Reconnecting to the seventeenth-century flower worlds
To understand what kinds of knowledge seventeenth-century watercolor flower books contain, I will examine the genre both from the image maker’s and the plant collector’s perspectives. These two groups of people were most essential in the materialization of a watercolor flower book: a painter captures the likenesses of the flowers and a collector provides money and the desired plants.
On the one hand, to relate to the image makers, I will make replicas of a selection of folios from several flower books, following historical watercolor materials, techniques, and processes as closely as possible. The aim of undertaking experimental remaking is to unpack the types of skills and knowledge a flower book maker needed to possess in order to truthfully document plants; and how those skills and knowledge contributed to the interpretation and perception of nature in the early modern period.
On the other, I will delve into, among other things, the content of several flower books and their corresponding gardens by studying and comparing the represented species and the historical descriptions or depictions of the collectors’ gardens. This will elucidate the motivations and specialties of early modern garden lovers, and how they differ from contemporary botanists. Through identifying their collecting profiles and expertise in growing certain plants, it will shed more light on how the collectors contributed to promoting botanical knowledge in the seventeenth century.
Plant a seed and watch it grow
Of course, much more is to be explored and unearthed. As I continue with my research, I will post bits and pieces of my updated thoughts and findings on this blog. For anyone who is interested in something related to the method of historical reenactment and remaking, the material of watercolor and its early modern applications, how natural science was understood in the early modern period, or is simply awed by the beauty of botanical watercolors, stay tuned! I hope that this blog will provide some light reading of current academic research and serve as an informal platform to reconnect to the early modern flower worlds through beautiful and epistemic images of plants.

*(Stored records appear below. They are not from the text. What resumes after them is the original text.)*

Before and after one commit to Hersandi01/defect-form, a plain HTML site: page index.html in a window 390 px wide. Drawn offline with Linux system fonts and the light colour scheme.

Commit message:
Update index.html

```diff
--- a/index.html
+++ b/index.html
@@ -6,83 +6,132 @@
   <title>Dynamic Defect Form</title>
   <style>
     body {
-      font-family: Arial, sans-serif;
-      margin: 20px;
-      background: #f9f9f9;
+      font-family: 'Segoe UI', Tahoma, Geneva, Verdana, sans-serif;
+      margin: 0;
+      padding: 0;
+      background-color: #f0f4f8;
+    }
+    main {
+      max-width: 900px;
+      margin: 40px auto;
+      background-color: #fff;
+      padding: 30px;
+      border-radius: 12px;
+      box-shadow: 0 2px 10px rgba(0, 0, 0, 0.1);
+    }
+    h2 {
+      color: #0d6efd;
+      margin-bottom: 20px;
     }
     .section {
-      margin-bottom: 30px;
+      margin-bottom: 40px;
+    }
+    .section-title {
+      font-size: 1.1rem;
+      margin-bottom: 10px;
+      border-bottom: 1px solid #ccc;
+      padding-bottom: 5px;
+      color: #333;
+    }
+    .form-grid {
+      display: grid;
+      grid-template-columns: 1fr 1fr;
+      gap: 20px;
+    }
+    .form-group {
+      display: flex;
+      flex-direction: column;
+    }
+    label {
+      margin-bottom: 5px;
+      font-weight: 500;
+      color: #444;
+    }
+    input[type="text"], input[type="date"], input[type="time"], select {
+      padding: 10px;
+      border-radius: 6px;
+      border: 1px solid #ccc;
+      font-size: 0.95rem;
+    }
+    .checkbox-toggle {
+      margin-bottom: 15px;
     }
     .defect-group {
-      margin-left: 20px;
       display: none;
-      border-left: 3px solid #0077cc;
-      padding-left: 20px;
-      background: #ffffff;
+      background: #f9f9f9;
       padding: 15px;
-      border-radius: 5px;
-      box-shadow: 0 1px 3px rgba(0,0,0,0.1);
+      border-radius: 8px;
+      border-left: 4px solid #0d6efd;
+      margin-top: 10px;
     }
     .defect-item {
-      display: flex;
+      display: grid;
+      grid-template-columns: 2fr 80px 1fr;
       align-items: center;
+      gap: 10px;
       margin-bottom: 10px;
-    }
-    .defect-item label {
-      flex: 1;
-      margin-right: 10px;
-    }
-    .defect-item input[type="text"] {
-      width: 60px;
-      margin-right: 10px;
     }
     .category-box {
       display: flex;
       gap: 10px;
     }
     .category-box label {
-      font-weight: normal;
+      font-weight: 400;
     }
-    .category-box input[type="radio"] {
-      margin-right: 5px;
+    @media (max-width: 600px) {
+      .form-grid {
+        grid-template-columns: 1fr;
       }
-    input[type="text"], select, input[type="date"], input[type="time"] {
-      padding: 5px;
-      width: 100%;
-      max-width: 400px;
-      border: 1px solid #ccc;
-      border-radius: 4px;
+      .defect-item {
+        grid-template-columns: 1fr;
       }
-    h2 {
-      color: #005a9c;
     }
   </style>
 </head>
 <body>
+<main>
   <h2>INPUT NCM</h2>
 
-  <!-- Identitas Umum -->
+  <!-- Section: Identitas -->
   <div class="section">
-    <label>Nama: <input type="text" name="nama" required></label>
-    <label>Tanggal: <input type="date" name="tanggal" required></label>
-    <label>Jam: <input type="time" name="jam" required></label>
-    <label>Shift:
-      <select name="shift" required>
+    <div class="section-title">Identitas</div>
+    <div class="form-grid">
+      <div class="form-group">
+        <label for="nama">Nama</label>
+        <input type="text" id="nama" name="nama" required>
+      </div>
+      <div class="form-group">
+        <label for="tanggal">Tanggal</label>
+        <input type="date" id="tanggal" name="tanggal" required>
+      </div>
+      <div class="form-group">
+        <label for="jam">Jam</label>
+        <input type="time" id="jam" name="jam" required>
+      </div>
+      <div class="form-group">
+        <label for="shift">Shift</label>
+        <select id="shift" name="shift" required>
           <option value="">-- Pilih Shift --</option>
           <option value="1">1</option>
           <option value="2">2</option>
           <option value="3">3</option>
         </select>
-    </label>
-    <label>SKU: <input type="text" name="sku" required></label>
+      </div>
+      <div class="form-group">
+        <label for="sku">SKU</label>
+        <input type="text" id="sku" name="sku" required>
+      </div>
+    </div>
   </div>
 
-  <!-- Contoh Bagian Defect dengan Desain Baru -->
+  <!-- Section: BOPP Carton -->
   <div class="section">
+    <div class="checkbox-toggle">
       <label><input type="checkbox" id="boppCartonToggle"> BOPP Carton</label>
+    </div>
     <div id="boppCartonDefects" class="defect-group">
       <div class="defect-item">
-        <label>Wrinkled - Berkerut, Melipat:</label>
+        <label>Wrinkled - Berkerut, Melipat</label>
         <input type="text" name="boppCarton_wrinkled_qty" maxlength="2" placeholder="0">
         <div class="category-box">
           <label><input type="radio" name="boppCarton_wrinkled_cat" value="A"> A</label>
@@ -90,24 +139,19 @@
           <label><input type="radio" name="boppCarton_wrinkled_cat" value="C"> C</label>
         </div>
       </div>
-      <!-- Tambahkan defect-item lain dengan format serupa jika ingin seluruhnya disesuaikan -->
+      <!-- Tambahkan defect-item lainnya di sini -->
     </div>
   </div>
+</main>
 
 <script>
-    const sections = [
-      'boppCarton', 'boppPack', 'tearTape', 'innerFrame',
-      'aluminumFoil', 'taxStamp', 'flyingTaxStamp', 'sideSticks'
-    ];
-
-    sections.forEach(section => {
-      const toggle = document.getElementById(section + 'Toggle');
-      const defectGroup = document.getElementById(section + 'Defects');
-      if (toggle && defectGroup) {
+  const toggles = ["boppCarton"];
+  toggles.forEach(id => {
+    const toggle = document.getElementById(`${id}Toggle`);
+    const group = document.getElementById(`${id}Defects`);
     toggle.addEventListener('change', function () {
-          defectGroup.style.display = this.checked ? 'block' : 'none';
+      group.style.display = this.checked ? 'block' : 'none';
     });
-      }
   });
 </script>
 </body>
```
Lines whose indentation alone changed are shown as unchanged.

 Translation from Wilfrid Blunt and William T. Stearn, The Art of Botanical Illustration (Woodbridge: The Antique Collectors’ Club, 1994), 233.
 As a starter, several examples of different views on flowers were presented in Eva de la Fuente Pedersen and Hanne Kolind Poulsen, Flowers and World Views (Copenhagen: Statens Museum for Kunst, 2013), 11–15.
 For a more comprehensive introduction of the flower book genre, see the chapter “Florilegia and Pattern Books” in Gill Saunders, Picturing Plants: An Analytical History of Botanical Illustration (Chicago and London: KWS Publishers, 2009).
2 thoughts on “The Everlasting Flowers Between the Pages: An Introduction”
This looks like it’s going to be a very interesting project. There is something about botanical illustration that captures much more than just descriptions or even photographs. I look forward to learning more about early modern botanical collectors, artists, and more!
Personally, and on a more subjective level, I think that a good botanical illustration captures the “soul” of a plant instead of just the form. I love how you have been following my research since day one back in Savannah and are still interested!